Yeah, that's almost exactly EVE. Try it.
Yeah, that's almost exactly EVE. Try it.
Nope, any price you like. I think Apple has standardized on $x.99 pricing, but you can go as high as you like. I've seen specialist dictionaries on the store listed for $19.99 or more.
That $99 also buys you a publishing and distribution deal, RIM has set up a software store but I'm not familiar with the terms. It's a safe bet that Apple's is seeing more traffic and dollars spent.
yeah, it's probably back to that. I've been out of the fleet scene in recent months, but word is the lagmonster has been defeated.
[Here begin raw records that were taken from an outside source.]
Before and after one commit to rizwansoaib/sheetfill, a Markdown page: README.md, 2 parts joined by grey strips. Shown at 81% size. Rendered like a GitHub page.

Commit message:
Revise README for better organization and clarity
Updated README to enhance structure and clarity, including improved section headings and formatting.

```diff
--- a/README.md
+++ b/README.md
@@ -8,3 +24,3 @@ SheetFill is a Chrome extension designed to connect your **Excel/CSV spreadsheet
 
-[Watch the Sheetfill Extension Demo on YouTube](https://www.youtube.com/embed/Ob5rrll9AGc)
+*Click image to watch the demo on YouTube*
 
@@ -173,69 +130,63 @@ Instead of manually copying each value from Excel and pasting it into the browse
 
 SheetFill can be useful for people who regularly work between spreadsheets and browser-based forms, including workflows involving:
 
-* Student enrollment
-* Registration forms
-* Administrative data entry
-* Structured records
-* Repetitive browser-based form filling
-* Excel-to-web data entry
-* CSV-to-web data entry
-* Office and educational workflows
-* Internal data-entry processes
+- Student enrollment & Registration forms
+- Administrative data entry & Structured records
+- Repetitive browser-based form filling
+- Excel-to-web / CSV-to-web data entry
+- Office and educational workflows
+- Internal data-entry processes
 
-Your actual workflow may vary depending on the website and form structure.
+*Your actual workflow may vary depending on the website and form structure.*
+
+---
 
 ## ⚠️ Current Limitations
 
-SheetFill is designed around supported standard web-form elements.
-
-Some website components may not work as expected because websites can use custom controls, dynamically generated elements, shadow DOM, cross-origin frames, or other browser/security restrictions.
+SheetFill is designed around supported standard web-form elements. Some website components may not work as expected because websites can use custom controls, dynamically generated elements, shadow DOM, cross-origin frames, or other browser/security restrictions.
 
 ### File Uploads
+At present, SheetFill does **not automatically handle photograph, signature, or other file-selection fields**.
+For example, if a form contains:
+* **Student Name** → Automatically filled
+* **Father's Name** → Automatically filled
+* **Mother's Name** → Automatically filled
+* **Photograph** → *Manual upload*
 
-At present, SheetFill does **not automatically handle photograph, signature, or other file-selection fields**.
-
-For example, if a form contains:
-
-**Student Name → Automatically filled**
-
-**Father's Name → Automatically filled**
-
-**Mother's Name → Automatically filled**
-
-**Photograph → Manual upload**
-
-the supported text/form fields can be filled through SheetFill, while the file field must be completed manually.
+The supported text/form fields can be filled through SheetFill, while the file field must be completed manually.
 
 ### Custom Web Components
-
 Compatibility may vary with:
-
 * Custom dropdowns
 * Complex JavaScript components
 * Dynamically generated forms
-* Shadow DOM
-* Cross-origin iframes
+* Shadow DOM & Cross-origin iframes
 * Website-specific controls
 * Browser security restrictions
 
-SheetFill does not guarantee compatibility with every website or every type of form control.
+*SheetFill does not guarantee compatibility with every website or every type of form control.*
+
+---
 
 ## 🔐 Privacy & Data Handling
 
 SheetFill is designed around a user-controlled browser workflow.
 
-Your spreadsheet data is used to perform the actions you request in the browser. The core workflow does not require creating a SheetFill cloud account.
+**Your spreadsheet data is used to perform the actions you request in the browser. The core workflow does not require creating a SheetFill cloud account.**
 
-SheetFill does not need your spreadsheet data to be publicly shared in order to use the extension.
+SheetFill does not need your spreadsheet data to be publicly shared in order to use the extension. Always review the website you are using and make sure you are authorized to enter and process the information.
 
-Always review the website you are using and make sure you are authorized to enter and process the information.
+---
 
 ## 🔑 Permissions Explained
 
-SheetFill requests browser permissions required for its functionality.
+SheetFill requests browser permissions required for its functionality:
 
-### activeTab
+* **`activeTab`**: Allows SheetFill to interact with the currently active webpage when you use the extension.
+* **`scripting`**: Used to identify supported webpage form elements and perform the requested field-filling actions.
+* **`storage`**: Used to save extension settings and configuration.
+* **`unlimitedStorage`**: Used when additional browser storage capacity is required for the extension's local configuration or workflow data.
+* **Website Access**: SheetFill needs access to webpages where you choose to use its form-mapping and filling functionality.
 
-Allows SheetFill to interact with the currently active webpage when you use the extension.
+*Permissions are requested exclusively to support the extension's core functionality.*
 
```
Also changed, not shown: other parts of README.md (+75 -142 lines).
That can't be it, Office for Mac is a self-contained, drag and drop installer and has been since Office 98. There's a theory that Mac users are more likely to pay for software, but I haven't seen a lot of numbers to back that up.
Also because every martial artist at one time or another, when the flow of the art is right, feels that with just enough more work they can actually attain that level.
Halting State was a terrific little crime novel with Really Cool stuff in it. But all the Cool Kids are reading The Atrocity Archives and The Jennifer Morgue. A hacker is recruited by British Military-Occult Intelligence after his new fractal rendering program almost summons Nyarlathotep.
Here's A Colder War which recasts the Cold War era with weaponized Eldritch Horrors and such. It's sort of a prototype for the Atrocity Archive series.
Yeah, it's hilarious. If you ever need to cheer up a Canadian, play this song for them.
To back this up, the video clearly shows the volume gained by not making the battery removable. I've taken screenshots of schematics a laptop with a removable and with a built-in battery. They increased battery volume by 40%.
Ok, I haven't seen a me.com gallery recently, I'm kinda impressed.
> But if I can double the life of the battery right
> off the bat, I might be willing to compromise.
This is exactly why I think the no-removeable battery thing is going to blow over very quickly. I've known a lot of people who carried a spare battery. I don't think I've run into a user in the wild that habitually carried two spares (out of 350-400 laptop users supported throughout my career). So by doubling the capacity you're taking care of damn near everyone, including the people who care enough to carry a spare. If the battery has a better life too, then you come out ahead of carrying a spare. If you don't carry a spare, then you just double your battery life and it's a big win.
Remember, people screamed when Apple dropped the floppy drive from the iMac and the keyboard from their smartphone.
If anything over 6 years old is dropping to $0.69, then I'm at dire risk of completing my New Wave collection. Checking a few Essentials collection, I don't see any drops. Yet.
Dropping the price of an impulse buy for nostalgia music can only increase sales.
> Short reason: there's no physical thing to
> produce, package, ship, display, etc.
Short response: bandwidth and datacenters.
Bandwidth costs for the ITMS add up, Apple only gets 30% from each sale, so they're focused on that margin. There's also the somewhat obscure fact that while hard drives are cheap, "managed storage" with backups, backup power, 24-hour sysadmin coverage, emergency power supplies, multiple high-bandwidth uplinks, insurance et al adds up to a hefty sum.
Just because you're only shipping bits doesn't mean there isn't a significant cost associated.
> With Amazon and ITMS and the others, they can't
> pack one or two hits on an album and expect you
> and I to shell out $16 for it.
I'll give you that, singles were wildly popular back in the vinyl days but faded as the album became king. Anyone remember "cassingles" ? Consumers love a la carte and the big record labels absolutely hate it. If they'd just factor in back catalog sales and call it even we'd all be much happier.
I've got about fifty bucks worth of upgrades downloading right now. It (naturally) is a whole new file download for each track. iTunes offered to move the old files to a folder on the desktop or just trash 'em.
If all the world's economists were laid end to end, we wouldn't reach a conclusion. -- William Baumol